# What you should do
Leave the images out and write out each entry exactly as shown.
*** Raw data ***
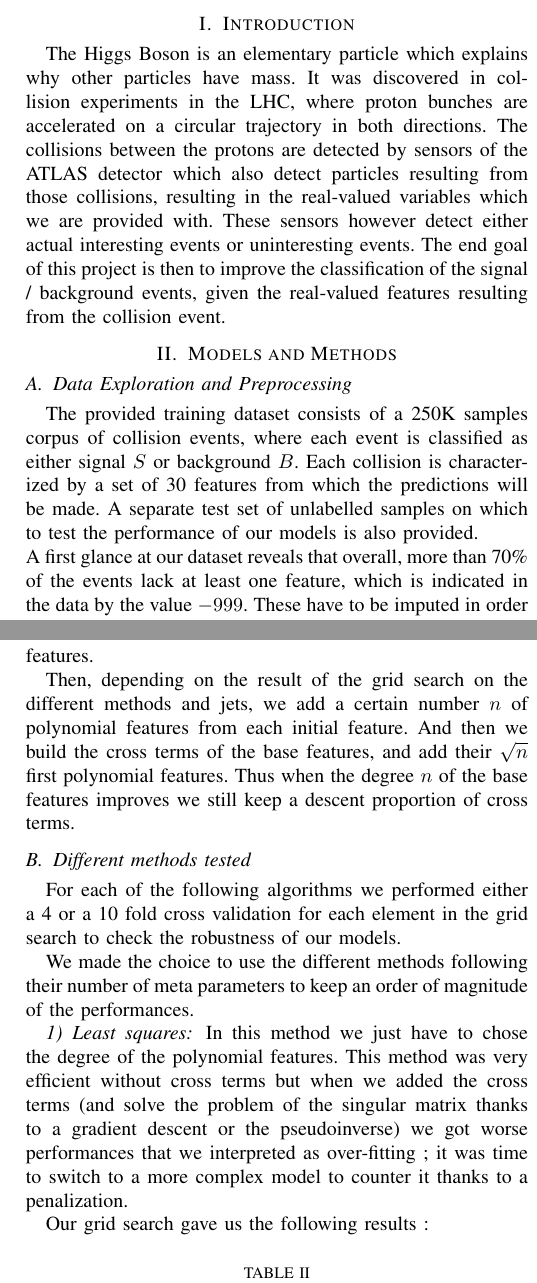
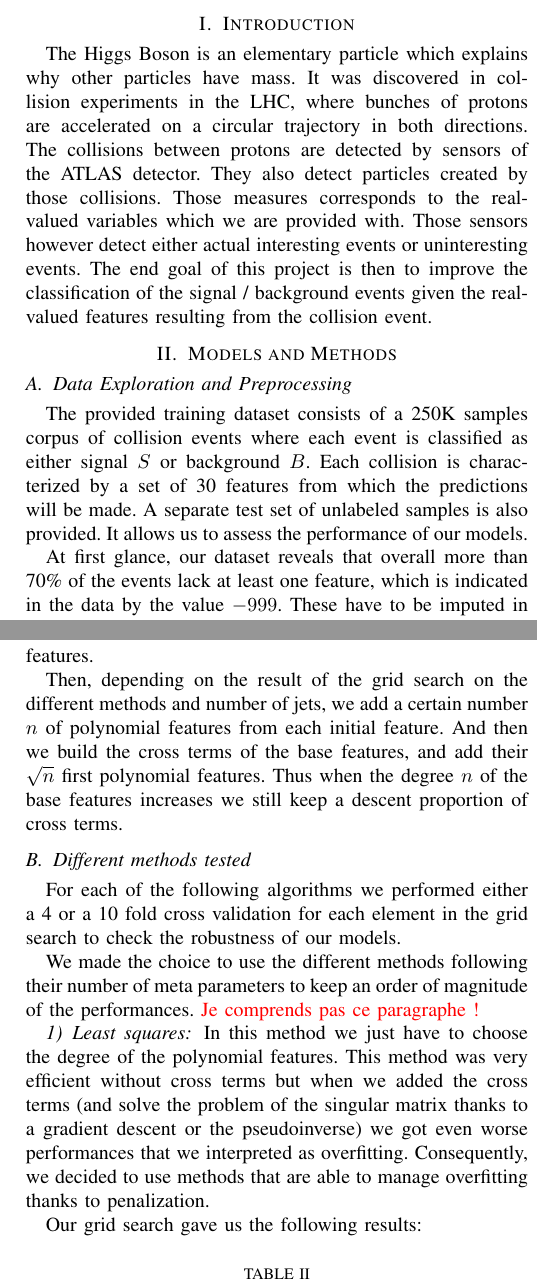
Before and after one commit to clercrobin/machine_learning_projet1, a LaTeX paper (main.tex): two parts of the columns of pages 1 and 2 of 2, joined at a grey line, cut so that both start at the same text. Compiled offline with pdfLaTeX.

Commit message:
Correct typos and improve some sentences

```diff
--- a/main.tex
+++ b/main.tex
@@ -25,16 +25,20 @@
 
 \section{Introduction}
 
-The Higgs Boson is an elementary particle which explains why other particles have mass. It was discovered in collision experiments in the LHC, where proton bunches are accelerated on a circular trajectory in both directions. The collisions between the protons are detected by sensors of the ATLAS detector which also detect particles resulting from those collisions, resulting in the real-valued variables which we are provided with. These sensors however detect either actual interesting events or uninteresting events. The end goal of this project is then to improve the classification of the signal / background events, given the real-valued features resulting from the collision event.
+The Higgs Boson is an elementary particle which explains why other particles have mass. It was discovered in collision experiments in the LHC, where bunches of protons are accelerated on a circular trajectory in both directions. The collisions between protons are detected by sensors of the ATLAS detector. They also detect particles created by those collisions. Those measures corresponds to the real-valued variables which we are provided with. Those sensors however detect either actual interesting events or uninteresting events. The end goal of this project is then to improve the classification of the signal / background events given the real-valued features resulting from the collision event.
 
 \section{Models and Methods}
 \label{sec:structure-paper}
 
 \subsection{Data Exploration and Preprocessing}
-The provided training dataset consists of a 250K samples corpus of collision events, where each event is classified as either signal $S$ or background $B$. Each collision is characterized by a set of 30 features from which the predictions will be made. A separate test set of unlabelled samples on which to test the performance of our models is also provided. \\
-A first glance at our dataset reveals that overall,
-more than 70\% of the events lack at least one feature, which is indicated in the data  by the value $-999$. These have to be imputed in order to be able to feed our dataset to a learning method. To handle this missing information we replaced the missing values of a given feature by its mean value, calculated separately for the training and the test set. \\
-We also noticed that 15 \textcolor{red}{(Ce que moi j'ai mis. Apparemment vous en avez 12. A discuter) } out of the 30 available features included in the dataset seem to be power-law distributed. In order to compensate for the high skew of the observed distributions, we took the logarithm of these selected features instead of the actual features themselves (see Figure \ref{fig_kde}).\\ Each feature was then normalized using the means and standard deviations computed over the training set.
+
+The provided training dataset consists of a 250K samples corpus of collision events where each event is classified as either signal $S$ or background $B$. Each collision is characterized by a set of 30 features from which the predictions will be made. A separate test set of unlabeled samples is also provided. It allows us to assess the performance of our models.
+
+At first glance, our dataset reveals that overall more than 70\% of the events lack at least one feature, which is indicated in the data by the value $-999$. These have to be imputed in order to be able to feed the dataset to a learning method. To handle this missing information we replaced the missing values of a given feature by its mean value, calculated separately for the training and the test set.
+
+We also noticed that 15 \textcolor{red}{(Ce que moi j'ai mis. Apparemment vous en avez 12. A discuter) } out of the 30 available features included in the dataset seem to be power-law distributed. In order to compensate for the high skew of the observed distributions, we took the logarithm of these selected features instead of the actual features themselves (see Figure \ref{fig_kde}).
+
+Each feature was then normalized using its mean and standard deviation computed over the training set.
 
 \begin{figure}[htb]
 \centering
@@ -86,21 +92,21 @@ This in turn enabled us to further remove static features from the dataset, yiel
 \end{tabular}
 \end{table}
 
-Finally, the difference of the particle azimuthal angles $\Phi$, namely, \verb+PRI_tau_phi+, \verb+PRI_lep_phi+, \verb+PRI_met_phi+, were considered to be of potential interest  in determining the nature of the collision detected and were therefore added as features.
+Finally, the differences of the particle azimuthal angles $\Phi$, namely \verb+PRI_tau_phi+, \verb+PRI_lep_phi+, \verb+PRI_met_phi+, were considered to be of potential interest in determining the nature of the collision detected and were therefore added as features.
 
-Then, depending on the result of the grid search on the different methods and jets, we add a certain number $n$ of polynomial features from each initial feature. And then we build the cross terms of the base features, and add their $\sqrt{n}$ first polynomial features. Thus when the degree $n$ of the base features improves we still keep a descent proportion of cross terms.
+Then, depending on the result of the grid search on the different methods and number of jets, we add a certain number $n$ of polynomial features from each initial feature. And then we build the cross terms of the base features, and add their $\sqrt{n}$ first polynomial features. Thus when the degree $n$ of the base features increases we still keep a descent proportion of cross terms.
 
 \subsection{Different methods tested}
 
 For each of the following algorithms we performed either a 4 or a 10 fold cross validation for each element in the grid search to check the robustness of our models.
 
-We made the choice to use the different methods following their number of meta parameters to keep an order of magnitude of the performances.
+We made the choice to use the different methods following their number of meta parameters to keep an order of magnitude of the performances.  \textcolor{red}{Je comprends pas ce paragraphe !}
 
 \subsubsection{Least squares}
 
-In this method we just have to chose the degree of the polynomial features. This method was very efficient without cross terms but when we added the cross terms (and solve the problem of the singular matrix thanks to a gradient descent or the pseudoinverse) we got worse performances that we interpreted as over-fitting ; it was time to switch to a more complex model to counter it thanks to a penalization.
+In this method we just have to choose the degree of the polynomial features. This method was very efficient without cross terms but when we added the cross terms (and solve the problem of the singular matrix thanks to a gradient descent or the pseudoinverse) we got even worse performances that we interpreted as overfitting. Consequently, we decided to use methods that are able to manage overfitting thanks to penalization.
 
-Our grid search gave us the following results :
+Our grid search gave us the following results:
 
 \begin{table}[h!]
 \centering
```
Also changed, not shown: main.tex (10 more changed lines).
*** End of Raw data ***
# Solution
Before and after one commit to clercrobin/machine_learning_projet1, a LaTeX paper (main.tex): two parts of the columns of pages 1 and 2 of 2, joined at a grey line, cut so that both start at the same text. Compiled offline with pdfLaTeX.

Commit message:
Correct typos and improve some sentences

```diff
--- a/main.tex
+++ b/main.tex
@@ -25,16 +25,20 @@
 
 \section{Introduction}
 
-The Higgs Boson is an elementary particle which explains why other particles have mass. It was discovered in collision experiments in the LHC, where proton bunches are accelerated on a circular trajectory in both directions. The collisions between the protons are detected by sensors of the ATLAS detector which also detect particles resulting from those collisions, resulting in the real-valued variables which we are provided with. These sensors however detect either actual interesting events or uninteresting events. The end goal of this project is then to improve the classification of the signal / background events, given the real-valued features resulting from the collision event.
+The Higgs Boson is an elementary particle which explains why other particles have mass. It was discovered in collision experiments in the LHC, where bunches of protons are accelerated on a circular trajectory in both directions. The collisions between protons are detected by sensors of the ATLAS detector. They also detect particles created by those collisions. Those measures corresponds to the real-valued variables which we are provided with. Those sensors however detect either actual interesting events or uninteresting events. The end goal of this project is then to improve the classification of the signal / background events given the real-valued features resulting from the collision event.
 
 \section{Models and Methods}
 \label{sec:structure-paper}
 
 \subsection{Data Exploration and Preprocessing}
-The provided training dataset consists of a 250K samples corpus of collision events, where each event is classified as either signal $S$ or background $B$. Each collision is characterized by a set of 30 features from which the predictions will be made. A separate test set of unlabelled samples on which to test the performance of our models is also provided. \\
-A first glance at our dataset reveals that overall,
-more than 70\% of the events lack at least one feature, which is indicated in the data  by the value $-999$. These have to be imputed in order to be able to feed our dataset to a learning method. To handle this missing information we replaced the missing values of a given feature by its mean value, calculated separately for the training and the test set. \\
-We also noticed that 15 \textcolor{red}{(Ce que moi j'ai mis. Apparemment vous en avez 12. A discuter) } out of the 30 available features included in the dataset seem to be power-law distributed. In order to compensate for the high skew of the observed distributions, we took the logarithm of these selected features instead of the actual features themselves (see Figure \ref{fig_kde}).\\ Each feature was then normalized using the means and standard deviations computed over the training set.
+
+The provided training dataset consists of a 250K samples corpus of collision events where each event is classified as either signal $S$ or background $B$. Each collision is characterized by a set of 30 features from which the predictions will be made. A separate test set of unlabeled samples is also provided. It allows us to assess the performance of our models.
+
+At first glance, our dataset reveals that overall more than 70\% of the events lack at least one feature, which is indicated in the data by the value $-999$. These have to be imputed in order to be able to feed the dataset to a learning method. To handle this missing information we replaced the missing values of a given feature by its mean value, calculated separately for the training and the test set.
+
+We also noticed that 15 \textcolor{red}{(Ce que moi j'ai mis. Apparemment vous en avez 12. A discuter) } out of the 30 available features included in the dataset seem to be power-law distributed. In order to compensate for the high skew of the observed distributions, we took the logarithm of these selected features instead of the actual features themselves (see Figure \ref{fig_kde}).
+
+Each feature was then normalized using its mean and standard deviation computed over the training set.
 
 \begin{figure}[htb]
 \centering
@@ -86,21 +92,21 @@ This in turn enabled us to further remove static features from the dataset, yiel
 \end{tabular}
 \end{table}
 
-Finally, the difference of the particle azimuthal angles $\Phi$, namely, \verb+PRI_tau_phi+, \verb+PRI_lep_phi+, \verb+PRI_met_phi+, were considered to be of potential interest  in determining the nature of the collision detected and were therefore added as features.
+Finally, the differences of the particle azimuthal angles $\Phi$, namely \verb+PRI_tau_phi+, \verb+PRI_lep_phi+, \verb+PRI_met_phi+, were considered to be of potential interest in determining the nature of the collision detected and were therefore added as features.
 
-Then, depending on the result of the grid search on the different methods and jets, we add a certain number $n$ of polynomial features from each initial feature. And then we build the cross terms of the base features, and add their $\sqrt{n}$ first polynomial features. Thus when the degree $n$ of the base features improves we still keep a descent proportion of cross terms.
+Then, depending on the result of the grid search on the different methods and number of jets, we add a certain number $n$ of polynomial features from each initial feature. And then we build the cross terms of the base features, and add their $\sqrt{n}$ first polynomial features. Thus when the degree $n$ of the base features increases we still keep a descent proportion of cross terms.
 
 \subsection{Different methods tested}
 
 For each of the following algorithms we performed either a 4 or a 10 fold cross validation for each element in the grid search to check the robustness of our models.
 
-We made the choice to use the different methods following their number of meta parameters to keep an order of magnitude of the performances.
+We made the choice to use the different methods following their number of meta parameters to keep an order of magnitude of the performances.  \textcolor{red}{Je comprends pas ce paragraphe !}
 
 \subsubsection{Least squares}
 
-In this method we just have to chose the degree of the polynomial features. This method was very efficient without cross terms but when we added the cross terms (and solve the problem of the singular matrix thanks to a gradient descent or the pseudoinverse) we got worse performances that we interpreted as over-fitting ; it was time to switch to a more complex model to counter it thanks to a penalization.
+In this method we just have to choose the degree of the polynomial features. This method was very efficient without cross terms but when we added the cross terms (and solve the problem of the singular matrix thanks to a gradient descent or the pseudoinverse) we got even worse performances that we interpreted as overfitting. Consequently, we decided to use methods that are able to manage overfitting thanks to penalization.
 
-Our grid search gave us the following results :
+Our grid search gave us the following results:
 
 \begin{table}[h!]
 \centering
```
Also changed, not shown: main.tex (10 more changed lines).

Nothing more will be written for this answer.